*** SUPPLIED ENTRIES ***

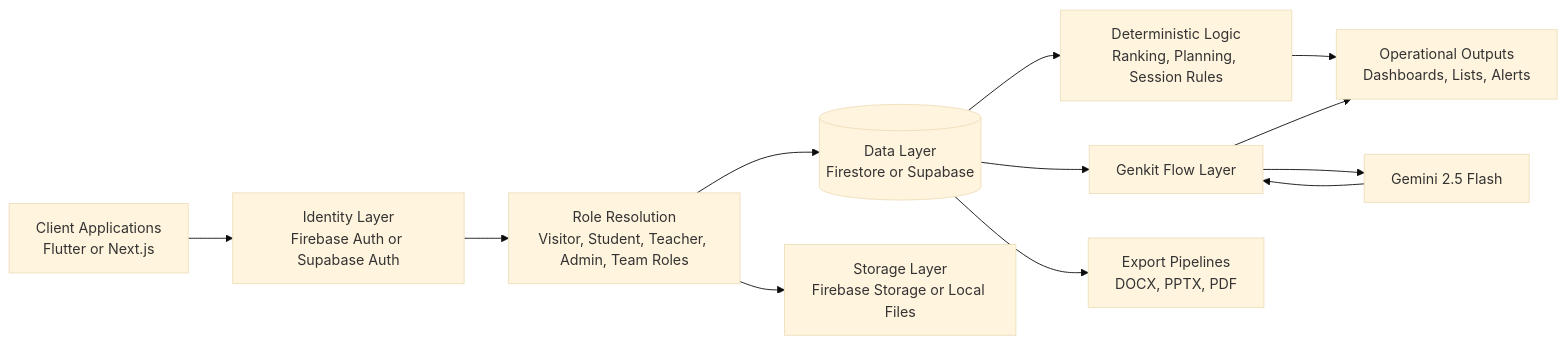
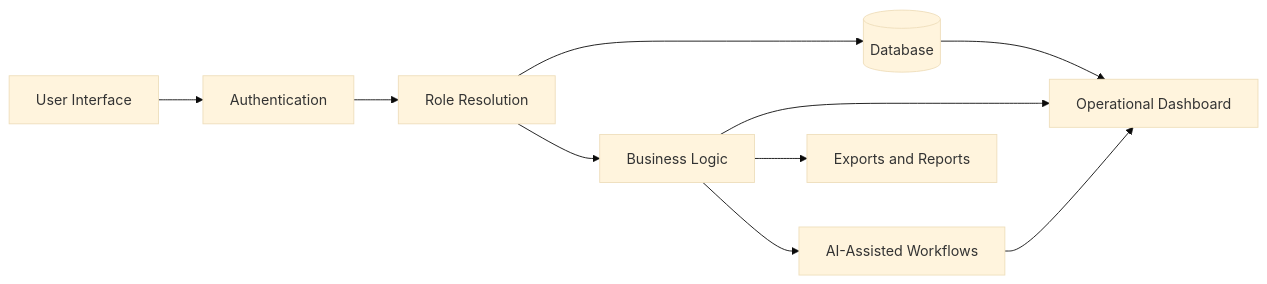
Before and after one commit to Aicodebyprince/Aicodebyprince: the diagram in README.md, drawn with Mermaid (base theme). The commit also changed other lines of this file, not shown here.

````diff
--- a/README.md
+++ b/README.md
@@ -377,16 +241,12 @@
 ```mermaid
 flowchart LR
-    U[Client Applications\nFlutter or Next.js] --> A[Identity Layer\nFirebase Auth or Supabase Auth]
-    A --> R[Role Resolution\nVisitor, Student, Teacher, Admin, Team Roles]
-    R --> D[(Data Layer\nFirestore or Supabase)]
-    R --> S[Storage Layer\nFirebase Storage or Local Files]
-
-    D --> AL[Deterministic Logic\nRanking, Planning, Session Rules]
-    D --> G[Genkit Flow Layer]
-    G --> M[Gemini 2.5 Flash]
-    M --> G
-
-    AL --> O[Operational Outputs\nDashboards, Lists, Alerts]
-    G --> O
-    D --> E[Export Pipelines\nDOCX, PPTX, PDF]
+    U[User Interface] --> A[Authentication]
+    A --> R[Role Resolution]
+    R --> D[(Database)]
+    R --> B[Business Logic]
+    B --> O[Operational Dashboard]
+    D --> O
+    B --> E[Exports and Reports]
+    B --> AI[AI-Assisted Workflows]
+    AI --> O
 ```
````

*** End of SUPPLIED ENTRIES ***

WHAT THIS TASK INVOLVES> Nothing may be altered when you restate the records, but every picture must be dropped.

OUTPUT OF THE TASK>
Before and after one commit to Aicodebyprince/Aicodebyprince: the diagram in README.md, drawn with Mermaid (base theme). The commit also changed other lines of this file, not shown here.

````diff
--- a/README.md
+++ b/README.md
@@ -377,16 +241,12 @@
 ```mermaid
 flowchart LR
-    U[Client Applications\nFlutter or Next.js] --> A[Identity Layer\nFirebase Auth or Supabase Auth]
-    A --> R[Role Resolution\nVisitor, Student, Teacher, Admin, Team Roles]
-    R --> D[(Data Layer\nFirestore or Supabase)]
-    R --> S[Storage Layer\nFirebase Storage or Local Files]
-
-    D --> AL[Deterministic Logic\nRanking, Planning, Session Rules]
-    D --> G[Genkit Flow Layer]
-    G --> M[Gemini 2.5 Flash]
-    M --> G
-
-    AL --> O[Operational Outputs\nDashboards, Lists, Alerts]
-    G --> O
-    D --> E[Export Pipelines\nDOCX, PPTX, PDF]
+    U[User Interface] --> A[Authentication]
+    A --> R[Role Resolution]
+    R --> D[(Database)]
+    R --> B[Business Logic]
+    B --> O[Operational Dashboard]
+    D --> O
+    B --> E[Exports and Reports]
+    B --> AI[AI-Assisted Workflows]
+    AI --> O
 ```
````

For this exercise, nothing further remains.